● **AIM OF THE EXERCISE**: Copy out the data below as written; omit any images.
::::
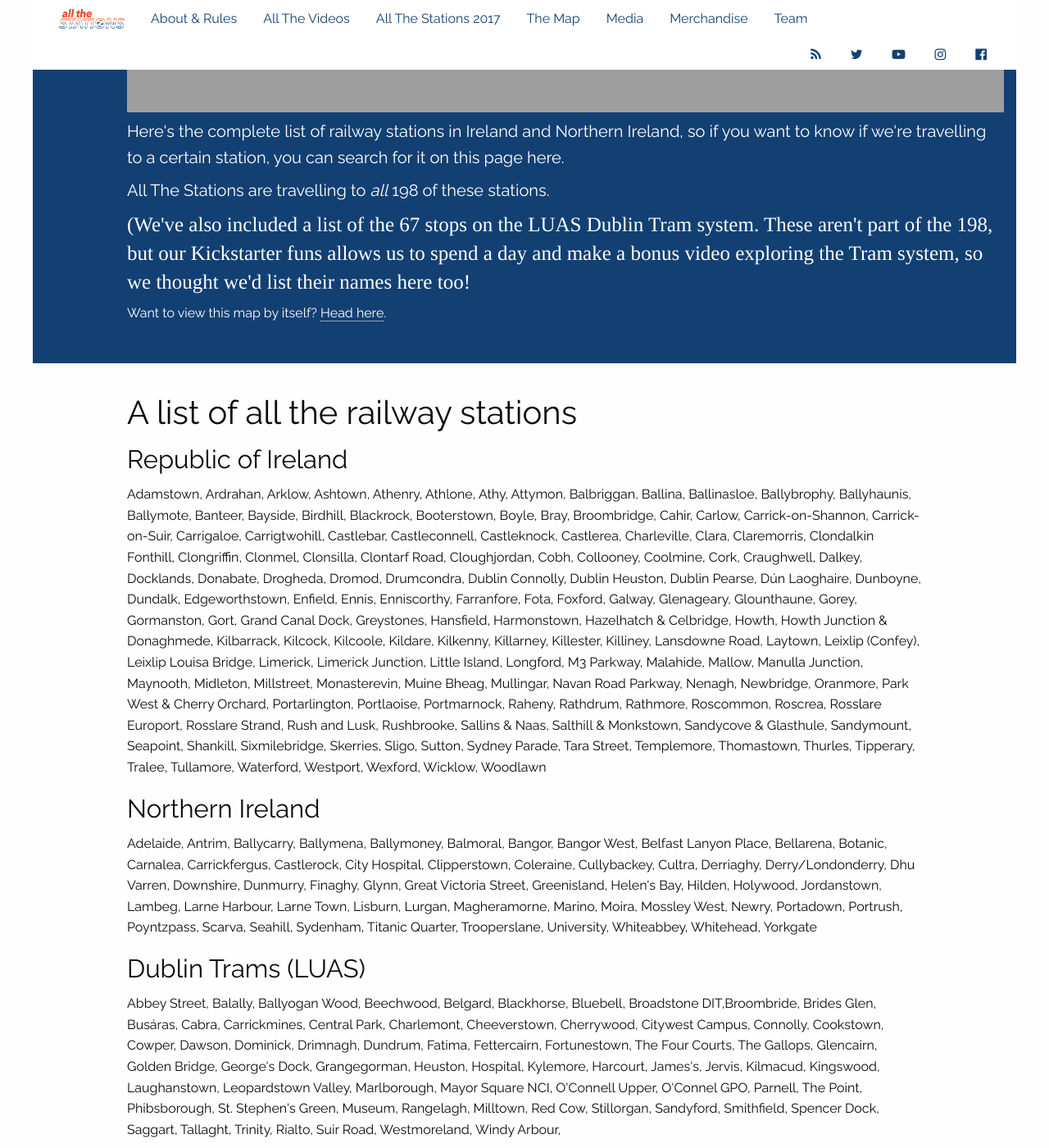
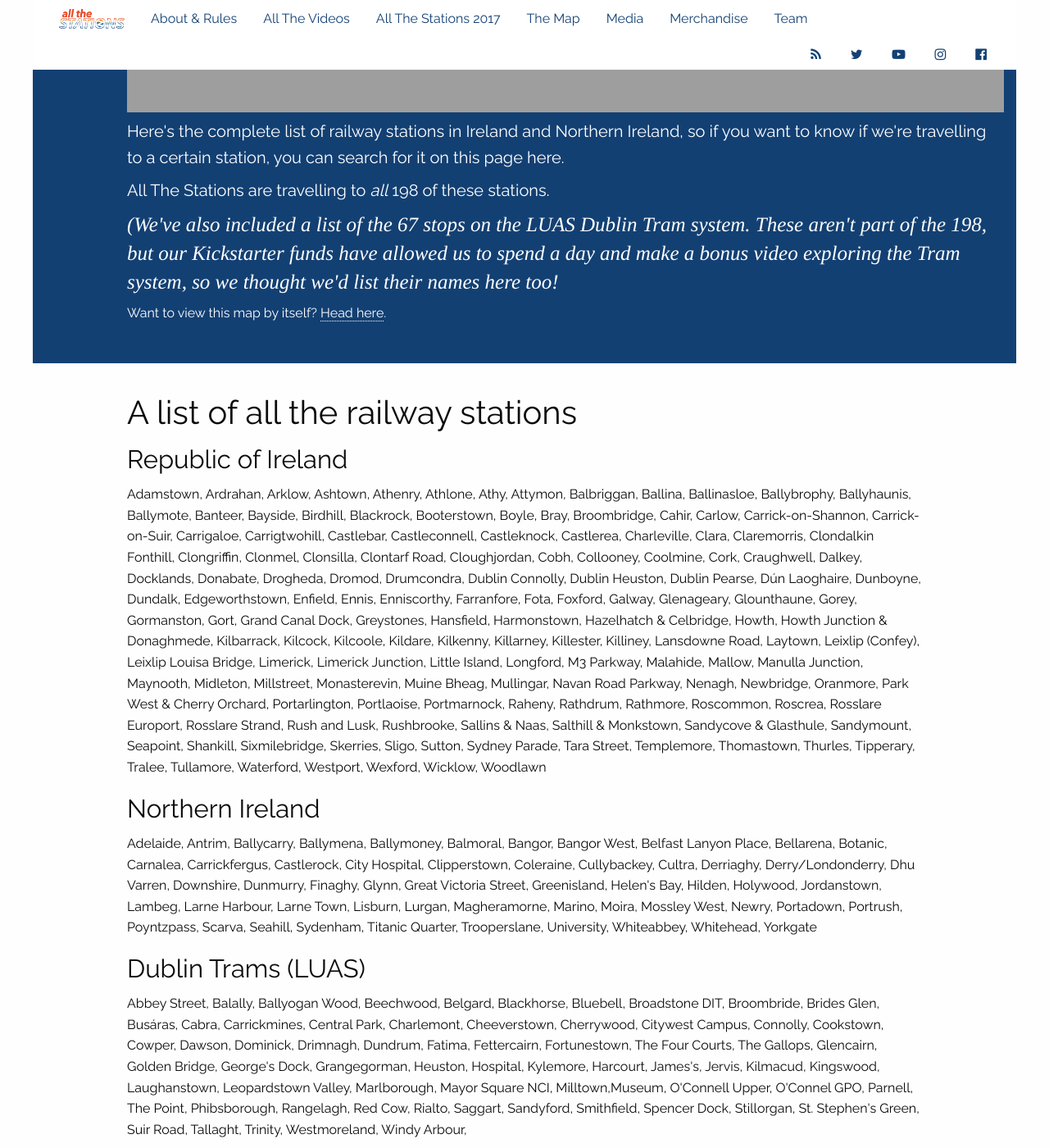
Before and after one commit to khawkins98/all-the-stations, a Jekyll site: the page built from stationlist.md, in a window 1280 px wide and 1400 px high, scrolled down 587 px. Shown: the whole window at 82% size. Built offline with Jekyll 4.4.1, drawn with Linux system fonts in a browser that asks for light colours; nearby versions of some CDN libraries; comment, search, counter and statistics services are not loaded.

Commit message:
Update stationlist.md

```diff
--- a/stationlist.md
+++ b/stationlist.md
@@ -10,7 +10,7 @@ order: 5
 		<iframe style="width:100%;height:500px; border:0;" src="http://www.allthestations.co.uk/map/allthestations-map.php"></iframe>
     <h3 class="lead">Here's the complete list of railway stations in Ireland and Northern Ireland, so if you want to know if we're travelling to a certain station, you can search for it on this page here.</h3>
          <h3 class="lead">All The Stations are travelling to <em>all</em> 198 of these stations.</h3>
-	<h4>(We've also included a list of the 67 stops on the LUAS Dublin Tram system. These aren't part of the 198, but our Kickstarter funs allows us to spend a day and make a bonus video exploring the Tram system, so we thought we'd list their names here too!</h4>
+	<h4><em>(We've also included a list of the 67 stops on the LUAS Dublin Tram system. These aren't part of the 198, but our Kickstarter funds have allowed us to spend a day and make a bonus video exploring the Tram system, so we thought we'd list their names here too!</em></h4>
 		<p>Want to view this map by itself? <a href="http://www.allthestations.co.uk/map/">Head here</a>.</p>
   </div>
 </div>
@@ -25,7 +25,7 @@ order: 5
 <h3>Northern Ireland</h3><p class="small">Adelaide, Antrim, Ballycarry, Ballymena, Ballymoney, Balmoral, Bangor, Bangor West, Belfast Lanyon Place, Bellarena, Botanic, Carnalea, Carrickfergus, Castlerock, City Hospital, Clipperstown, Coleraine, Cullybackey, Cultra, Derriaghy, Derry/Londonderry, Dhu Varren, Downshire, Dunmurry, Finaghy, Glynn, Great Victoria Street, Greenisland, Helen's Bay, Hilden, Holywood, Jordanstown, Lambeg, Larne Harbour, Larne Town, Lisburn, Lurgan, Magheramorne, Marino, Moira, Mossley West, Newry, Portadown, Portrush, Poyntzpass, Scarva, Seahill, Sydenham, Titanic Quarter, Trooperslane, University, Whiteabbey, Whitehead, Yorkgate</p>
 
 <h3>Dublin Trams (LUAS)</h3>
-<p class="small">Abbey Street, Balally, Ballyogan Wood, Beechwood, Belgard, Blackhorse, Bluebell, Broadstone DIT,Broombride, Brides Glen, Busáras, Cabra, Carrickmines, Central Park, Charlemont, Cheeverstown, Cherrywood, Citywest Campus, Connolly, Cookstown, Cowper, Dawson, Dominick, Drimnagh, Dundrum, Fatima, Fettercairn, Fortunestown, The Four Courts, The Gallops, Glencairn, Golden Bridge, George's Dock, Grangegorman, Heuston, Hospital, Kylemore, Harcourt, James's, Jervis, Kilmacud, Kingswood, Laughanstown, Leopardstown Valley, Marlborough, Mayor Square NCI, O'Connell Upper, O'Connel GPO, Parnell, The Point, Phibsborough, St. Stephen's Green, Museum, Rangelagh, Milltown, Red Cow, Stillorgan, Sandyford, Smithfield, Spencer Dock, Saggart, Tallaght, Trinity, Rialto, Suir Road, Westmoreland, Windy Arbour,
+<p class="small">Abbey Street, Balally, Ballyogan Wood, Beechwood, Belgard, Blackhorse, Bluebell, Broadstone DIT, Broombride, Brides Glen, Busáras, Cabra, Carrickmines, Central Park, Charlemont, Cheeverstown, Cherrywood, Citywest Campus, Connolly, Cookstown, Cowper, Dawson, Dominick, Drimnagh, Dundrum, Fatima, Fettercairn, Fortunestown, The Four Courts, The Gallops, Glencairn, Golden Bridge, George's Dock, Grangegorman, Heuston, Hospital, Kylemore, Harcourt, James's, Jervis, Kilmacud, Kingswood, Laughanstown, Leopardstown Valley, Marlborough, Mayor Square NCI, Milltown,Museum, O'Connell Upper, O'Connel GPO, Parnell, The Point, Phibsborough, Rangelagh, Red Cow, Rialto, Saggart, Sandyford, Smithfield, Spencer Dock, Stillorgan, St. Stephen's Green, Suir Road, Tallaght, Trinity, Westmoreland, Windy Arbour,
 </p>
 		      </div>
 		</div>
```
::::
● **PROBLEM SOLUTION**:
Before and after one commit to khawkins98/all-the-stations, a Jekyll site: the page built from stationlist.md, in a window 1280 px wide and 1400 px high, scrolled down 587 px. Shown: the whole window at 82% size. Built offline with Jekyll 4.4.1, drawn with Linux system fonts in a browser that asks for light colours; nearby versions of some CDN libraries; comment, search, counter and statistics services are not loaded.

Commit message:
Update stationlist.md

```diff
--- a/stationlist.md
+++ b/stationlist.md
@@ -10,7 +10,7 @@ order: 5
 		<iframe style="width:100%;height:500px; border:0;" src="http://www.allthestations.co.uk/map/allthestations-map.php"></iframe>
     <h3 class="lead">Here's the complete list of railway stations in Ireland and Northern Ireland, so if you want to know if we're travelling to a certain station, you can search for it on this page here.</h3>
          <h3 class="lead">All The Stations are travelling to <em>all</em> 198 of these stations.</h3>
-	<h4>(We've also included a list of the 67 stops on the LUAS Dublin Tram system. These aren't part of the 198, but our Kickstarter funs allows us to spend a day and make a bonus video exploring the Tram system, so we thought we'd list their names here too!</h4>
+	<h4><em>(We've also included a list of the 67 stops on the LUAS Dublin Tram system. These aren't part of the 198, but our Kickstarter funds have allowed us to spend a day and make a bonus video exploring the Tram system, so we thought we'd list their names here too!</em></h4>
 		<p>Want to view this map by itself? <a href="http://www.allthestations.co.uk/map/">Head here</a>.</p>
   </div>
 </div>
@@ -25,7 +25,7 @@ order: 5
 <h3>Northern Ireland</h3><p class="small">Adelaide, Antrim, Ballycarry, Ballymena, Ballymoney, Balmoral, Bangor, Bangor West, Belfast Lanyon Place, Bellarena, Botanic, Carnalea, Carrickfergus, Castlerock, City Hospital, Clipperstown, Coleraine, Cullybackey, Cultra, Derriaghy, Derry/Londonderry, Dhu Varren, Downshire, Dunmurry, Finaghy, Glynn, Great Victoria Street, Greenisland, Helen's Bay, Hilden, Holywood, Jordanstown, Lambeg, Larne Harbour, Larne Town, Lisburn, Lurgan, Magheramorne, Marino, Moira, Mossley West, Newry, Portadown, Portrush, Poyntzpass, Scarva, Seahill, Sydenham, Titanic Quarter, Trooperslane, University, Whiteabbey, Whitehead, Yorkgate</p>
 
 <h3>Dublin Trams (LUAS)</h3>
-<p class="small">Abbey Street, Balally, Ballyogan Wood, Beechwood, Belgard, Blackhorse, Bluebell, Broadstone DIT,Broombride, Brides Glen, Busáras, Cabra, Carrickmines, Central Park, Charlemont, Cheeverstown, Cherrywood, Citywest Campus, Connolly, Cookstown, Cowper, Dawson, Dominick, Drimnagh, Dundrum, Fatima, Fettercairn, Fortunestown, The Four Courts, The Gallops, Glencairn, Golden Bridge, George's Dock, Grangegorman, Heuston, Hospital, Kylemore, Harcourt, James's, Jervis, Kilmacud, Kingswood, Laughanstown, Leopardstown Valley, Marlborough, Mayor Square NCI, O'Connell Upper, O'Connel GPO, Parnell, The Point, Phibsborough, St. Stephen's Green, Museum, Rangelagh, Milltown, Red Cow, Stillorgan, Sandyford, Smithfield, Spencer Dock, Saggart, Tallaght, Trinity, Rialto, Suir Road, Westmoreland, Windy Arbour,
+<p class="small">Abbey Street, Balally, Ballyogan Wood, Beechwood, Belgard, Blackhorse, Bluebell, Broadstone DIT, Broombride, Brides Glen, Busáras, Cabra, Carrickmines, Central Park, Charlemont, Cheeverstown, Cherrywood, Citywest Campus, Connolly, Cookstown, Cowper, Dawson, Dominick, Drimnagh, Dundrum, Fatima, Fettercairn, Fortunestown, The Four Courts, The Gallops, Glencairn, Golden Bridge, George's Dock, Grangegorman, Heuston, Hospital, Kylemore, Harcourt, James's, Jervis, Kilmacud, Kingswood, Laughanstown, Leopardstown Valley, Marlborough, Mayor Square NCI, Milltown,Museum, O'Connell Upper, O'Connel GPO, Parnell, The Point, Phibsborough, Rangelagh, Red Cow, Rialto, Saggart, Sandyford, Smithfield, Spencer Dock, Stillorgan, St. Stephen's Green, Suir Road, Tallaght, Trinity, Westmoreland, Windy Arbour,
 </p>
 		      </div>
 		</div>
```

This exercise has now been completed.